Dr. Kirstin Brink, a postdoctoral research fellow in Dr. Joy Richman’s lab, is one of nine postdoctoral fellows from UBC who received a Banting Postdoctoral Fellowship this past July out of 70 awarded nationally for 2017-2018. The prestigious fellowships provide each researcher with two years of funding for research that will positively contribute to Canada’s economic, social and research-based growth.

Brink, who also holds a UBC Killam Postdoctoral Research Fellowship and a fellowship from the Michael Smith Foundation for Health Research, is a paleontologist from Alberta. She is researching the evolution and development of dentitions in modern and extinct animals; more specifically, the development of complex tooth shapes in reptiles as a model for the evolution of heterodonty (different kinds of teeth) in mammals.

She is pursuing a postdoctoral fellowship at UBC because of the unique learning environment provided by her supervisor, Dr. Joy Richman, in the Faculty of Dentistry. Richman’s lab is one of the only labs in the world to study tooth development in reptiles, and Brink wanted to learn new molecular and developmental biology techniques.

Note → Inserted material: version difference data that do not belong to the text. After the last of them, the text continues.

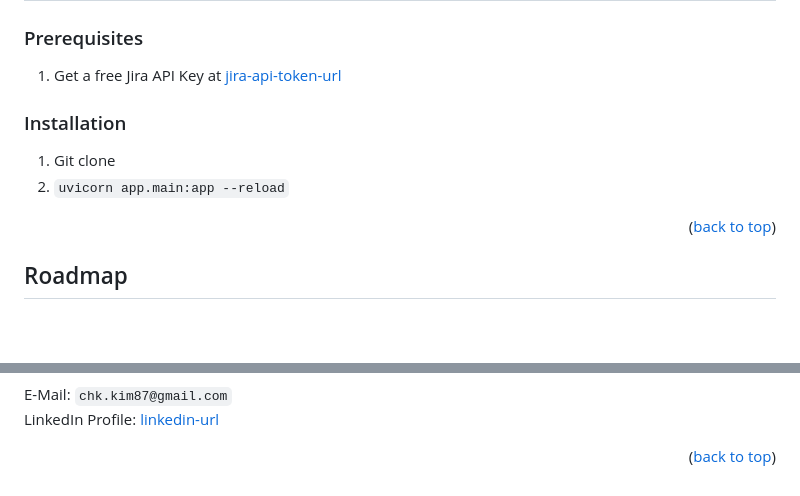
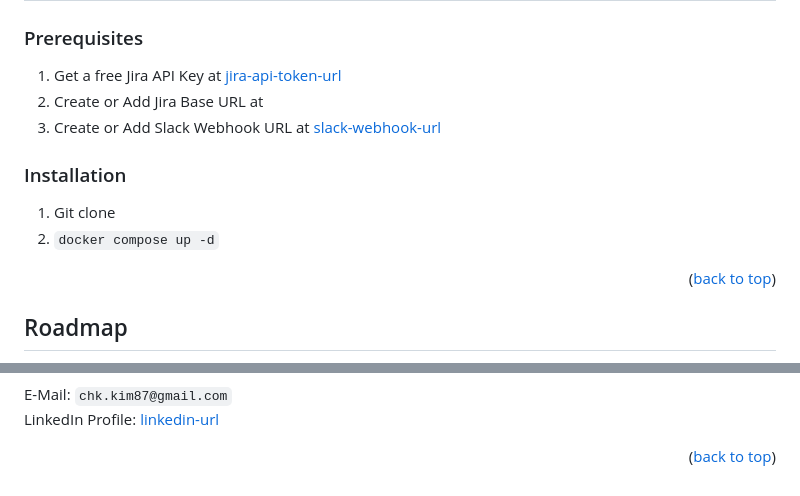
Before and after one commit to chanqkim/data-request-automation-app, a Markdown page: README.md, 2 parts joined by grey strips. GitHub-like rendering; blank space fills up the shorter version.

````diff
--- a/README.md
+++ b/README.md
@@ -109,11 +143,12 @@ data-extraction-automation-app/
 
 ### Prerequisites
 1. Get a free Jira API Key at [jira-api-token-url]
-
+2. Create or Add Jira Base URL at
+3. Create or Add Slack Webhook URL at [slack-webhook-url]
 
 ### Installation
 1. Git clone
-2. ```uvicorn app.main:app --reload```
+2. ```docker compose up -d```
 <p align="right">(<a href="#readme-top">back to top</a>)</p>
 
 <!-- ROADMAP -->
@@ -133,3 +168,4 @@ LinkedIn Profile: [linkedin-url]
 [linkedin-url]: https://linkedin.com/in/chkim87
 [product-screenshot]: images/screenshot.png
 [jira-api-token-url]: https://support.atlassian.com/atlassian-account/docs/manage-api-tokens-for-your-atlassian-account/
+[slack-webhook-url]: https://docs.slack.dev/messaging/sending-messages-using-incoming-webhooks/
````
Also changed, not shown: other parts of README.md (+42 -8 lines).
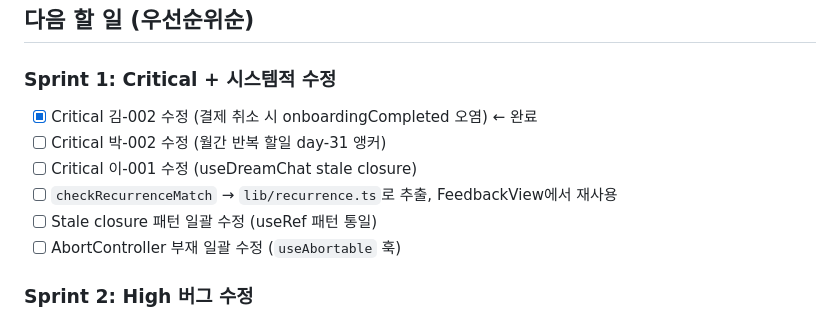
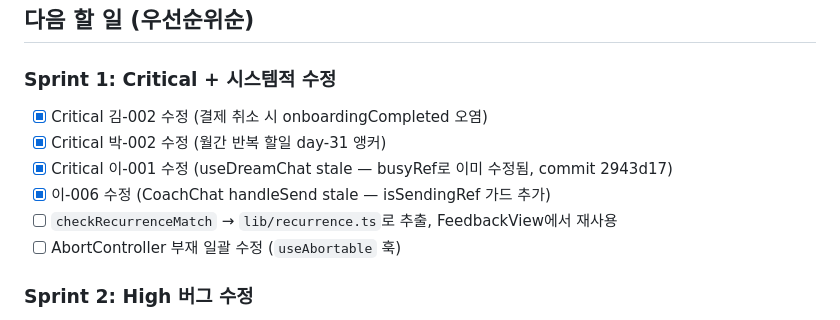
Before and after one commit to ordinary-first/supercoach-ai-studio, a Markdown page: PROGRESS.md, the part around the change. Drawn GitHub-style.

Commit message:
chore: PROGRESS.md — Critical 3개 + 이-006 완료 표시
Co-Authored-By: Claude Sonnet 4.6 <noreply@anthropic.com>

```diff
--- a/PROGRESS.md
+++ b/PROGRESS.md
@@ -56,11 +56,11 @@
 ## 다음 할 일 (우선순위순)
 
 ### Sprint 1: Critical + 시스템적 수정
-- [x] Critical 김-002 수정 (결제 취소 시 onboardingCompleted 오염) ← 완료
-- [ ] Critical 박-002 수정 (월간 반복 할일 day-31 앵커)
-- [ ] Critical 이-001 수정 (useDreamChat stale closure)
+- [x] Critical 김-002 수정 (결제 취소 시 onboardingCompleted 오염)
+- [x] Critical 박-002 수정 (월간 반복 할일 day-31 앵커)
+- [x] Critical 이-001 수정 (useDreamChat stale — busyRef로 이미 수정됨, commit 2943d17)
+- [x] 이-006 수정 (CoachChat handleSend stale — isSendingRef 가드 추가)
 - [ ] `checkRecurrenceMatch` → `lib/recurrence.ts`로 추출, FeedbackView에서 재사용
-- [ ] Stale closure 패턴 일괄 수정 (useRef 패턴 통일)
 - [ ] AbortController 부재 일괄 수정 (`useAbortable` 훅)
 
 ### Sprint 2: High 버그 수정
```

“Dentitions have been evolving for over 400 million years and fossilize very well,” Brink explains. “They are often the only glimpses we have into the diversity and ecology of extinct organisms, since tooth shape is highly correlated with diet and ecological niche.” She points out that animals occupying different roles in food webs show differences in tooth shape, tooth number, tooth attachment style and tooth replacement patterning, the mechanisms of which are still not fully understood.